• Rhys Humphreys

Review- Project Power

A new drug hits the street called power, which allows the user to have superpowers for five minutes, ranging from invisibility, healing, and super strength. Like all drugs, however, it is dangerous, as some superpowers can cause people to overdose or spontaneously combust.


The film follows Art (Jamie Fox) who is looking for his abducted daughter, which leads to him meeting Robin (Dominique Fishback). Robin is an aspiring rapper who takes care of her diabetic mother and is struggling to pay bills. In order to provide for her, she sells power on the street. At first, they have a rocky relationship, but soon she becomes his surrogate daughter as they develop a bigger bond. Frank Shaver (Joseph Gordon Levitt) is a New Orleans police officer and is friends with Robin as she supplies him with the pills to do his job. He is also looking for Art as he is believed to be the source of the drug.



First off, the acting is outstanding, Jamie Fox is his usual likeable charismatic self, and it is nice to see Joseph Gordan-Levitt back on the screen instead of subtly voicing characters in animation. Gordan-Levitt is so quick-witted and natural in the role, I almost forgot how good of an actor he is.

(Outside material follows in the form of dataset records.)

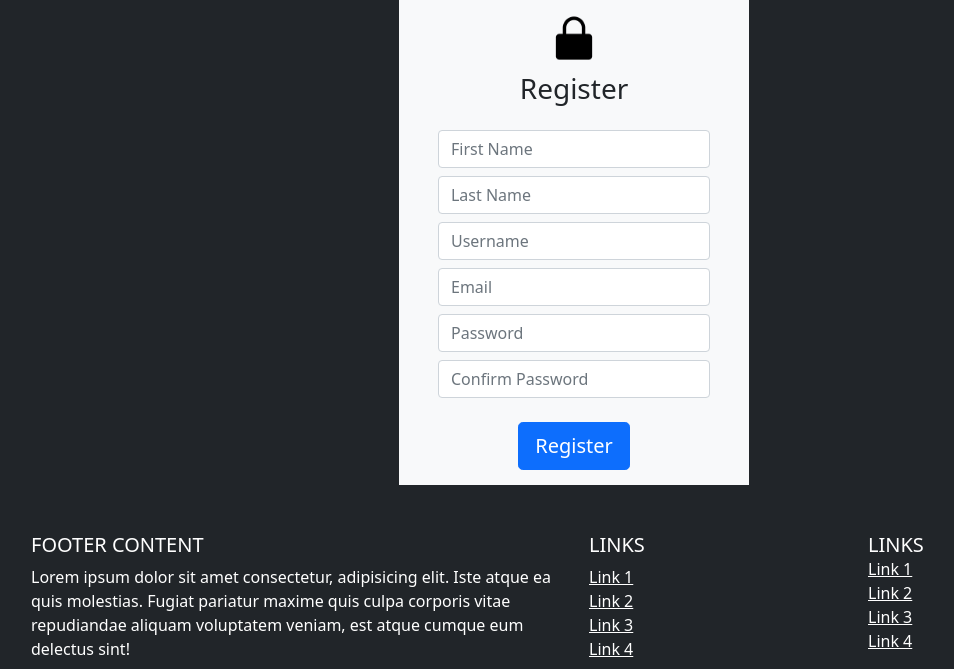
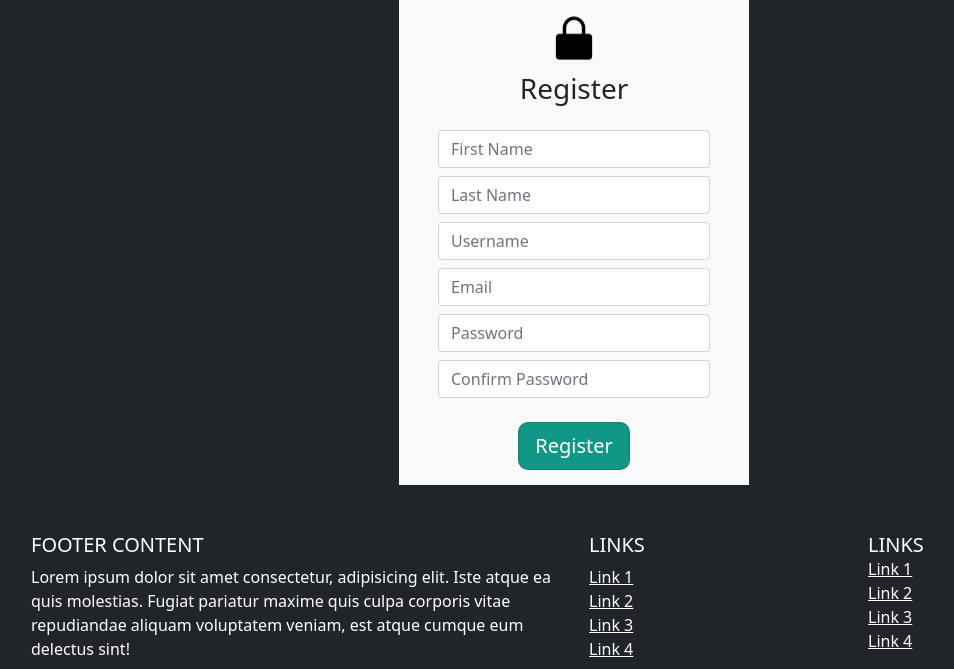
Before and after one commit to Richard-Immergluck/blog-pennythoughts, a Flask app: page /register in a window 1280 px wide. Shown: the part 147-816 px from the top of the page, without its empty margins (63-1017 px from the left). Run offline with Flask 2, Linux system fonts and the light colour scheme; parts of the project's set-up code (start-up, migrations or seed data) failed here and were passed over; some libraries are stand-ins or nearby versions.

Commit message:
Registration form has stopped working - attempting fix

```diff
--- a/pennythoughts/routes.py
+++ b/pennythoughts/routes.py
@@ -55,12 +55,12 @@ def post_comment(post_id):
 def register():
     form = RegistrationForm()
     if form.validate_on_submit():
-        user = User(first_name = form.first_name.data, last_name = form.last_name.data, username = form.username.data, email = form.email.data, password = form.password.data)
+        user = User(first_name=form.first_name.data, last_name=form.last_name.data, username=form.username.data, email=form.email.data, password=form.password.data)
         db.session.add(user)
         db.session.commit()
         flash('Registration successful!', 'good')
         return redirect(url_for('home'))
-    return render_template('register.html', title='Register', form=form, greeting = greet)
+    return render_template('register.html', title='Register', form=form, greeting=greet)
 
 @app.route("/login",methods=['GET','POST'])
 def login():
--- a/pennythoughts/scss/_style.scss
+++ b/pennythoughts/scss/_style.scss
@@ -1,3 +1,12 @@
+/* Registration page */
+/* Register button */
+#register {
+    background-color: #119785;
+    border: 1px solid #2d635c8f;
+    border-radius: 10px;
+    color: rgb(255, 255, 255);
+}
+
 /* Login page */
 .form-signin {
     max-width: 350px;
@@ -22,6 +31,13 @@ a.post-title {
     color: #119785;
 }
 
+/* Home screen outer post-box styling*/
+#post-box {
+    background-color: rgb(48, 48, 48);
+    border: 3px solid #119785;
+    border-radius: 10px;
+}
+
 /* Post Styling */
 #post-bubble {
     background-color: rgb(199, 199, 199);
--- a/pennythoughts/templates/home.html
+++ b/pennythoughts/templates/home.html
@@ -8,7 +8,7 @@
 <div class="container-fluid bg-dark">
 
     <!-- Alert Flashing -->
-    <!-- Code sources from https://getbootstrap.com/docs/5.0/components/alerts/ and customised to my website design -->
+    <!-- Code sourced from https://getbootstrap.com/docs/5.0/components/alerts/ and customised to enhance functionality and incorporate into my website design -->
     {% with messages = get_flashed_messages() %}
     {% if messages %}
     {% for message in messages %}
@@ -23,7 +23,7 @@
     {% endwith %}
 
     <!-- Posts Flexbox -->
-    <div class="container text-light">
+    <div class="" id="post-box">
         <!-- Post NavBar -->
         <nav class="navbar navbar-expand-lg navbar-dark bg-dark">
             <div class="container-fluid">
--- a/pennythoughts/templates/register.html
+++ b/pennythoughts/templates/register.html
@@ -15,25 +15,32 @@ Register
                 <img src="/static/img/padlock-icon.jpg" alt="" height="50" width="50" class="mb-2">
                 <h2 class="h3 mb-4 font-weight-normal text-dark">Register</h2>
                 {{ form.csrf_token }}
+
                 {{ form_template(form.first_name, placeholder=form.first_name.label.text) }}
+
                 {{ form_template(form.last_name, placeholder=form.last_name.label.text) }}
+
                 {{ form_template(form.username, placeholder=form.username.label.text) }}
                 {% for error in form.username.errors %}
                 <span style="color: red;">[{{ error }}]</span>
                 {% endfor %}
+
                 {{ form_template(form.email, placeholder=form.email.label.text) }}
                 {% for error in form.email.errors %}
                 <span style="color: red;">[{{ error }}]</span>
                 {% endfor %}
+
                 {{ form_template(form.password, placeholder=form.password.label.text) }}
                 {% for error in form.password.errors %}
                 <span style="color: red;">[{{ error }}]</span>
                 {% endfor %}
+
                 {{ form_template(form.confirm_password, placeholder=form.confirm_password.label.text) }}
                 {% for error in form.confirm_password.errors %}
                 <span style="color: red;">[{{ error }}]</span>
                 {% endfor %}
-                <button class="btn btn-lg btn-primary btn-block mt-3" type="submit">Register</button>
+
+                <button class="btn btn-lg btn-block mt-3" id="register" type="submit">Register</button>
             </form>
         </div>
         <div class="col-md-3 align-self-end">
```
Also changed, not shown: pennythoughts/static/css/main.css.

Fishback gives a breakout performance as Robin. Even though she is nearly 30 years old, she is believable at playing a teenager. Robin doesn't take the pills but it is clear that her power is spitting bars and rhyming mad verses (sorry). All three of these actors have natural chemistry with each other and the friendship they share is touching and funny; these characters may not be complex, but they still have charismatic and likeable personalities.


Project Power is directed by Henry Joost and Ariel Schulman who also did Nerve. Throughout there are interesting visuals with tracking shots and crane shots of New Orleans showing both the beauty and decay of the city. The film tries to combine different forms of film such as CCTV camera footage and iPhone footage. Robin has a fantasy where she is standing up to her teacher by rapping, and her classmates are shown filming her on their iPhones. The music is very fitting of the setting too and since Robin is an aspiring rapper, it does not feel as forced as it has in other Netflix originals.


Joost and Schulman also like implementing colours in their films, this is notable with the red lights in the clubs and seedy gang hideouts. Another nice use of it is when Shaver is attempting to stop a bank robbery and he does not realise that the robber is using his new powers to camouflage himself in a large painting that implements blue colours.


The action, however, is not so good. Instead of using long shots, the editing is all over the place and the action becomes incoherent and hard to follow. A good example of this is when Art shoves a man’s head through an ice sculpture, and the camera violently jerks away. While it does fit in with the same high energy directing, the action is disappointing as it feels disjointed.



There are some nice special effects on display here with the superpowers. There is a long take where a woman is being tested on within a chamber after she takes a pill which gives her ice powers, and in the background, you see Art dispatching bad guys. On one hand, it is a display of the colourful visuals that the directors are known for, but on the other hand, this sequence feels like it exists just to hide the subpar and uninspired action directing, for the sole purpose of eye candy.


The special effects are not always good either. There's a very goofy scene where one of the characters takes the pill and turns into a giant CGI monster. The effect is so laughable it looks like something you’d see in a bad PlayStation 2 game.



The shots of New Orleans almost resemble a documentary on the poverty of the city but these potential themes are not looked into. The script is not necessarily bad as it is quite funny at times, but with the concept of superhero powers in a pill, the script does not do it justice. No real themes are brought up and at times it feels quite safe as it doesn't fully take advantage of the concept.


It is a familiar formula and while it does not break grounds, it still works. It may be seen as a knock off X-Men, but it's not a bad one. Like the Old Guard, it feels like a pilot to a tv series, but in a world full of soulless superhero films, this is at least a fun one, as it feels like there was some energy put into this. The real power of the film is the powerhouse performances and the likeable relationships between the three actors. It is great to see Levitt again and definitely watch out for Dominique Fishback.